When asked to explain what happened to millions of dollars lent to him by an elderly Little Rock man, Kristian D. Nelson of England repeatedly cited his Fifth Amendment right against self-incrimination, a move that could hurt the ex-con at trial.
Nelson sat for a deposition on Sept. 23 in the civil lawsuit brought by Richard F. Toll, 90, who sued Nelson in July. Toll accused Nelson of defrauding him of $4.5 million in less than three years.
Meanwhile, on Jan. 29, Pulaski County Circuit Court Judge Wendell Griffen denied a request from Toll’s attorney, David D. Wilson of Friday Eldredge & Clark of Little Rock, for a partial summary judgment on a $1.8 million loan that Nelson allegedly defaulted on.

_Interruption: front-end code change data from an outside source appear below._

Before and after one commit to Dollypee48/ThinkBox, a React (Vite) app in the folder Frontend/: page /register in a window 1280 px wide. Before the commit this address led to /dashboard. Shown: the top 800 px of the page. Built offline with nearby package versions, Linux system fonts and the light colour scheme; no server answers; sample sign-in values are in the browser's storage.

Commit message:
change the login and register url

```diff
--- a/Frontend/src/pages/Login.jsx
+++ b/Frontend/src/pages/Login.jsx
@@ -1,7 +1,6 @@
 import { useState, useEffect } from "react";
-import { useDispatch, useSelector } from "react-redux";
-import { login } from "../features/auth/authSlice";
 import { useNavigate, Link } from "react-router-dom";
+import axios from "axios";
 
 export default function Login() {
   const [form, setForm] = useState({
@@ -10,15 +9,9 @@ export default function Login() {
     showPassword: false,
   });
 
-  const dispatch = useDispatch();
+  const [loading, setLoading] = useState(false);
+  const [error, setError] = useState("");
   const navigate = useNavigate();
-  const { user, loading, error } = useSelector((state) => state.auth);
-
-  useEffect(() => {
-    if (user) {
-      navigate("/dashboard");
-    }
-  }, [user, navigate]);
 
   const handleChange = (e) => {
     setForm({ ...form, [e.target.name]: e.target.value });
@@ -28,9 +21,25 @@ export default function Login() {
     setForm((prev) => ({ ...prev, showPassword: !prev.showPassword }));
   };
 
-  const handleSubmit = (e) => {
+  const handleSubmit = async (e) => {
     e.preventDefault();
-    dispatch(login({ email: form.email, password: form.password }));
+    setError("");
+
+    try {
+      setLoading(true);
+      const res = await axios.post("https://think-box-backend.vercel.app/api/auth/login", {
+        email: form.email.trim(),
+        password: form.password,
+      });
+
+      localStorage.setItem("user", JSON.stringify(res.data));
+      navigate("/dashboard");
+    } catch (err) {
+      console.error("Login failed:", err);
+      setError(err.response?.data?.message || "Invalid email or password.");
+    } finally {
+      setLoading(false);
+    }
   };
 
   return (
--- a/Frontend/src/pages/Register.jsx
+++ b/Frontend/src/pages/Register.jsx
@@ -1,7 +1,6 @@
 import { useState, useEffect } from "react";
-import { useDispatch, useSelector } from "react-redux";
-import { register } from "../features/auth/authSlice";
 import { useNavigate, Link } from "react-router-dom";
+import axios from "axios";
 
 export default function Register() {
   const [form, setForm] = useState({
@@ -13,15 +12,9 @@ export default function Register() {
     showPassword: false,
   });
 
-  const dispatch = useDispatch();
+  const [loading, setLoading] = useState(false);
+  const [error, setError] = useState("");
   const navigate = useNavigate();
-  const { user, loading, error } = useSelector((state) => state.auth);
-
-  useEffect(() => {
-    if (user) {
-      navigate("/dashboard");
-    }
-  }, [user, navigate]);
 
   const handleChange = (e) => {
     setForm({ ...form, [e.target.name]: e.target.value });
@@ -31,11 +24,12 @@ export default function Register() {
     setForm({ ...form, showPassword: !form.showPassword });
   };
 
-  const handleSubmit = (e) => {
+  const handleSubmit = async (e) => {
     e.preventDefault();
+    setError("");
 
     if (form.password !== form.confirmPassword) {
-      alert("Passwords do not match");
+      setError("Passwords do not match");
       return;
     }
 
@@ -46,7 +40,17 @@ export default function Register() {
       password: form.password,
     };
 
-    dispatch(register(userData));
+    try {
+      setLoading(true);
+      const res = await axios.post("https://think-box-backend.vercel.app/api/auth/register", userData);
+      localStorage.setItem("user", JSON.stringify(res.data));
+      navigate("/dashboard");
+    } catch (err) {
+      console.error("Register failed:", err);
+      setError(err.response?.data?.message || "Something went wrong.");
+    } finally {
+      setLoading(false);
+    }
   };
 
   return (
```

Wilson argued during the virtual hearing that “it’s undisputed that Mr. Nelson did not make payments under the note.”
Nelson’s attorney, Robin Vail of the Law Offices of Miller Vail of Heber Springs, argued against awarding the judgment, saying Nelson disputed how much was owed on the loan. Griffen agreed, but he also denied requests from Vail, which included sending the case to arbitration.
Vail also represents Nelson’s used car outlet, I Sell 4 U Auto Sales LLC of North Little Rock, which is also a defendant in Toll’s lawsuit.
The alleged fraud started in September 2017, when Toll first lent Nelson $10,000 for the restaurant Hawgz Blues Café LLC of Little Rock, the suit said. Nelson told Toll he owned the restaurant, but he didn’t, according to the lawsuit.
Nelson then kept returning to Toll’s house on an almost weekly basis “with manipulative lies and fabrications to entice more and more money from Toll,” according to the suit.
Nelson told Arkansas Business in August that he needed money for the Little Rock restaurant, a second Hawgz site in North Little Rock and I Sell 4 U Auto Sales, which Nelson formed in 2018.
Hawgz Blues Café also is being sued. The restaurant is represented by attorney Kathryn Hudson of Little Rock, who told Arkansas Business in an email in August that “Kristian Nelson is not the owner but the manager, and Hawgz Blues Cafe denies the complaint.”
‘I Don’t Remember’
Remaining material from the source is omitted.